- **Work item**
Look through the records and copy every line in which "with" appears.

(Code change snippets)
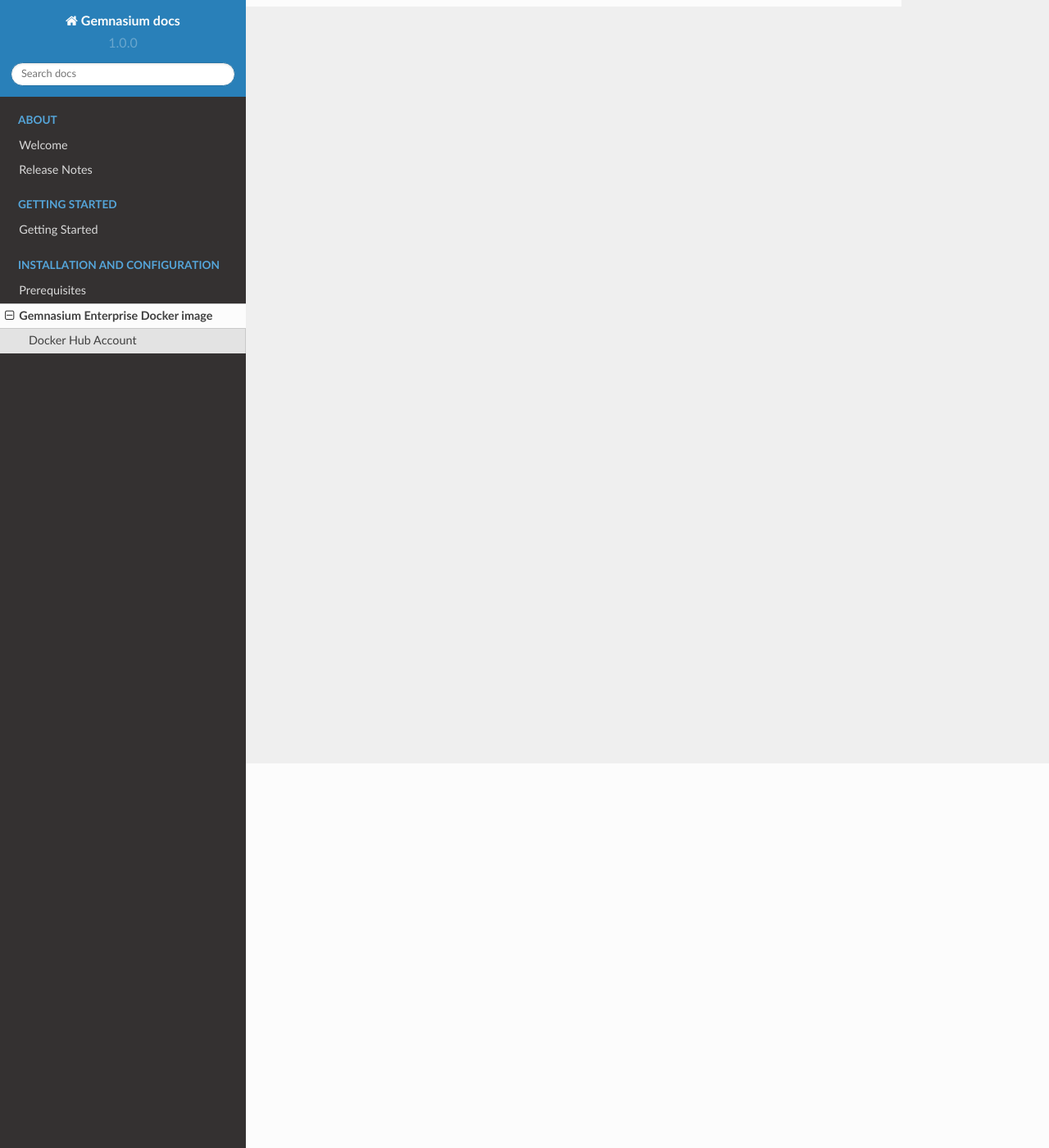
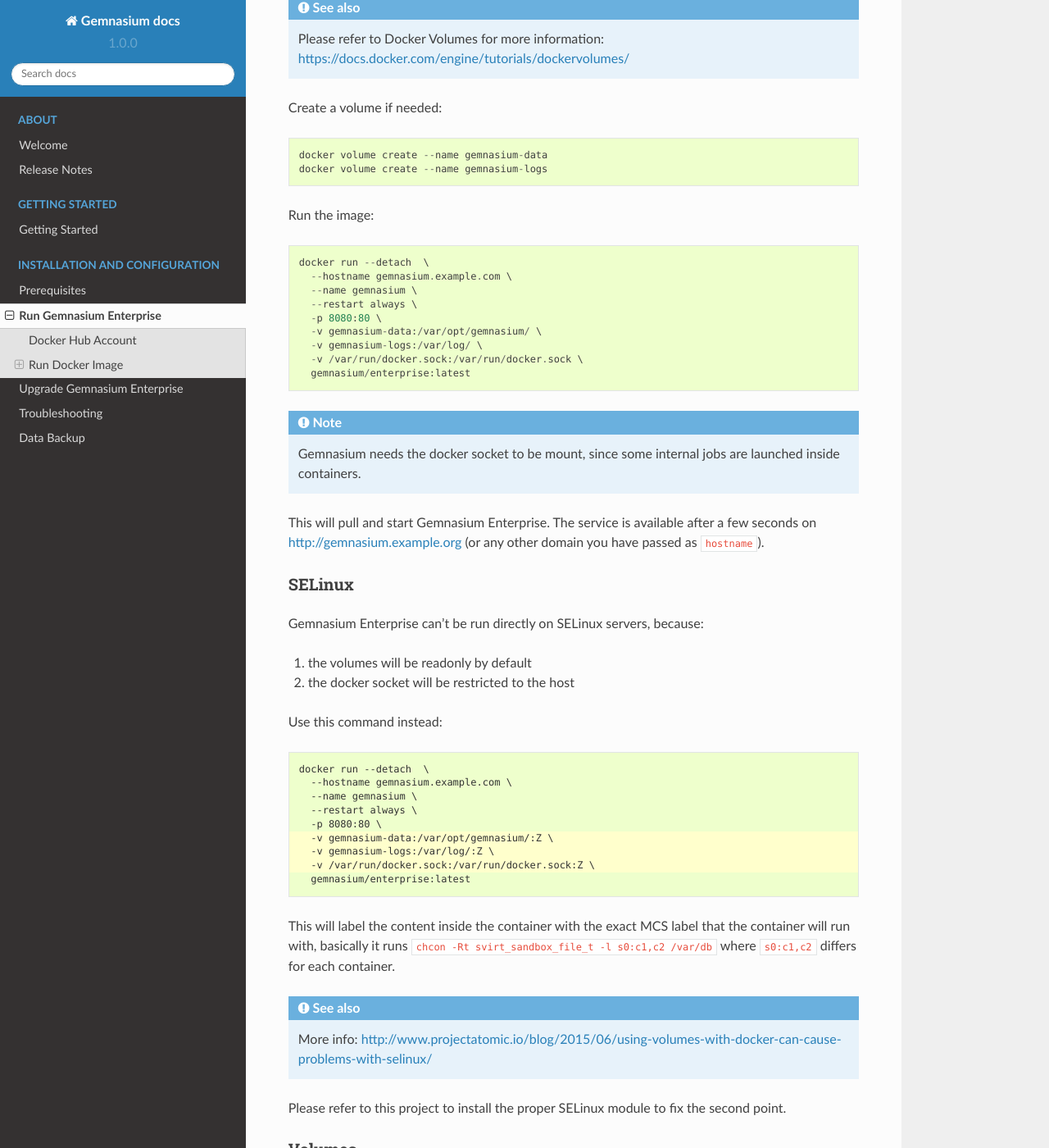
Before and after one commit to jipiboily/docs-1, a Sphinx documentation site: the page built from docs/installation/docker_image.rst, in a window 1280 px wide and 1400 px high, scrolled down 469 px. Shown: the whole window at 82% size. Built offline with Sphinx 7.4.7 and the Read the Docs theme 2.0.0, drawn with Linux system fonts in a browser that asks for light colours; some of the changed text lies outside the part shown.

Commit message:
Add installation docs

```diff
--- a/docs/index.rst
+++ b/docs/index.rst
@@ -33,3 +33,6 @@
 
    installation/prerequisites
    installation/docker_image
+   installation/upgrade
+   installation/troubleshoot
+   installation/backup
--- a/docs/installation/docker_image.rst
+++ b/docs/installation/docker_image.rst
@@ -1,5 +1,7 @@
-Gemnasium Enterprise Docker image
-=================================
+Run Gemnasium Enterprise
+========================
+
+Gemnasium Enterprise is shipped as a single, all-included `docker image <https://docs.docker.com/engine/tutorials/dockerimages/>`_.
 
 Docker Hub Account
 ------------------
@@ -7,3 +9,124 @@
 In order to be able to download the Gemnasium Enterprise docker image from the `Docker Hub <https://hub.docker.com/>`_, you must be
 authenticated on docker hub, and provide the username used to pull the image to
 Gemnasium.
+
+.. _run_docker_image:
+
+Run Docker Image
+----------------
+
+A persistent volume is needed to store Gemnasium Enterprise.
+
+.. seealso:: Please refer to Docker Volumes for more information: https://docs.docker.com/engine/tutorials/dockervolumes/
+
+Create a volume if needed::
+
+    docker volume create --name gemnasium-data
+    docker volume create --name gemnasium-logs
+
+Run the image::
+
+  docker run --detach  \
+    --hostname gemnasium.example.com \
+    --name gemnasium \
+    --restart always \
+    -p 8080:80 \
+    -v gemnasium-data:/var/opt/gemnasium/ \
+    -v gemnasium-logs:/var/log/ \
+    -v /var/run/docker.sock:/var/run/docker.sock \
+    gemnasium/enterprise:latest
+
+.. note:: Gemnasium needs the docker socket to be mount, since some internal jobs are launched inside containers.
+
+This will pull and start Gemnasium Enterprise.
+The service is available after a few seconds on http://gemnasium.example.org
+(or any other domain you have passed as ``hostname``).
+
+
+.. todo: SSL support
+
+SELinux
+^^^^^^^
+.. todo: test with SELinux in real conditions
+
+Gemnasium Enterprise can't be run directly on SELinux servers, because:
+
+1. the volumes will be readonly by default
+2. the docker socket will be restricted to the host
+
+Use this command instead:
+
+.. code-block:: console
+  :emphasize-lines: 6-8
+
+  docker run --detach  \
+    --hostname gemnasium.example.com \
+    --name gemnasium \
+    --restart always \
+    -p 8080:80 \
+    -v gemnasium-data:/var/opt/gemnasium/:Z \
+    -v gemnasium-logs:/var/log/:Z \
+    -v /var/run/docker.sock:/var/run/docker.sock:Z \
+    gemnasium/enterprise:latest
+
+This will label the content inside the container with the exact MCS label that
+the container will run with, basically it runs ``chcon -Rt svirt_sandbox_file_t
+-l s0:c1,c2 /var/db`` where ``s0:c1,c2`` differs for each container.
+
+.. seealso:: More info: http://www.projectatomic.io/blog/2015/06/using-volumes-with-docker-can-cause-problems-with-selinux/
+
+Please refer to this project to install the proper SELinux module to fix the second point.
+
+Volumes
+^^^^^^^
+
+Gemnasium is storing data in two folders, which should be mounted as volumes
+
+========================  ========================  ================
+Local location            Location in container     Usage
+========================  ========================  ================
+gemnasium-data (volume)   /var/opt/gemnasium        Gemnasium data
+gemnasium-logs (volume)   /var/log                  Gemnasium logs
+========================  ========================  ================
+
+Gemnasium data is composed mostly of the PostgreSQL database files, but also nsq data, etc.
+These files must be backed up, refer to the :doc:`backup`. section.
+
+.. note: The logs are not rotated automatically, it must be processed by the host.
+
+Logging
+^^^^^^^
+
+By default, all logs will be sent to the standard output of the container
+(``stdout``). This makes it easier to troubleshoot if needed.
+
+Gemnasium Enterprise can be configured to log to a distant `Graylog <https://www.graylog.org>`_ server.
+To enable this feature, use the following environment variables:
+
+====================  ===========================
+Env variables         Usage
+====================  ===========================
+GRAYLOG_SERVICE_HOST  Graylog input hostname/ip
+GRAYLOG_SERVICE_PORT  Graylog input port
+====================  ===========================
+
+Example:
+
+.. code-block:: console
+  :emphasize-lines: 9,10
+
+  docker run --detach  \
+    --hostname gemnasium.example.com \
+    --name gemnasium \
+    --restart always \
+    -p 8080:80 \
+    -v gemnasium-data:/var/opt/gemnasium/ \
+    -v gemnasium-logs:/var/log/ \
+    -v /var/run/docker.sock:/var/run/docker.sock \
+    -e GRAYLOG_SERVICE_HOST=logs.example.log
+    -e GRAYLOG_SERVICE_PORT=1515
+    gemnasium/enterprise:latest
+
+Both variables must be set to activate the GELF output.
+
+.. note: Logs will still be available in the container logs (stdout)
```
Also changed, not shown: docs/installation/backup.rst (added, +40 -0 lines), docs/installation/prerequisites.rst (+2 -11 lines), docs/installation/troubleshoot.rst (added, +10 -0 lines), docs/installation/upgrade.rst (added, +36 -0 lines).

* * *

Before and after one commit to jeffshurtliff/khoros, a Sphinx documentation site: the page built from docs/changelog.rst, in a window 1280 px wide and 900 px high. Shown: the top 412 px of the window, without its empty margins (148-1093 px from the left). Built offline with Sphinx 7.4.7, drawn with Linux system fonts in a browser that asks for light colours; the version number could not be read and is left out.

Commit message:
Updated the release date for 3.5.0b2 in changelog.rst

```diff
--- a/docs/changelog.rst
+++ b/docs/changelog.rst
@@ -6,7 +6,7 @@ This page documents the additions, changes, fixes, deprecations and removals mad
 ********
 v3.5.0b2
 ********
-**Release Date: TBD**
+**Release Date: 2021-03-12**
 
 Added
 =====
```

- **Task result**
Before and after one commit to jipiboily/docs-1, a Sphinx documentation site: the page built from docs/installation/docker_image.rst, in a window 1280 px wide and 1400 px high, scrolled down 469 px. Shown: the whole window at 82% size. Built offline with Sphinx 7.4.7 and the Read the Docs theme 2.0.0, drawn with Linux system fonts in a browser that asks for light colours; some of the changed text lies outside the part shown.
+.. todo: test with SELinux in real conditions
+This will label the content inside the container with the exact MCS label that
+the container will run with, basically it runs ``chcon -Rt svirt_sandbox_file_t
+.. seealso:: More info: http://www.projectatomic.io/blog/2015/06/using-volumes-with-docker-can-cause-problems-with-selinux/
Before and after one commit to jeffshurtliff/khoros, a Sphinx documentation site: the page built from docs/changelog.rst, in a window 1280 px wide and 900 px high. Shown: the top 412 px of the window, without its empty margins (148-1093 px from the left). Built offline with Sphinx 7.4.7, drawn with Linux system fonts in a browser that asks for light colours; the version number could not be read and is left out.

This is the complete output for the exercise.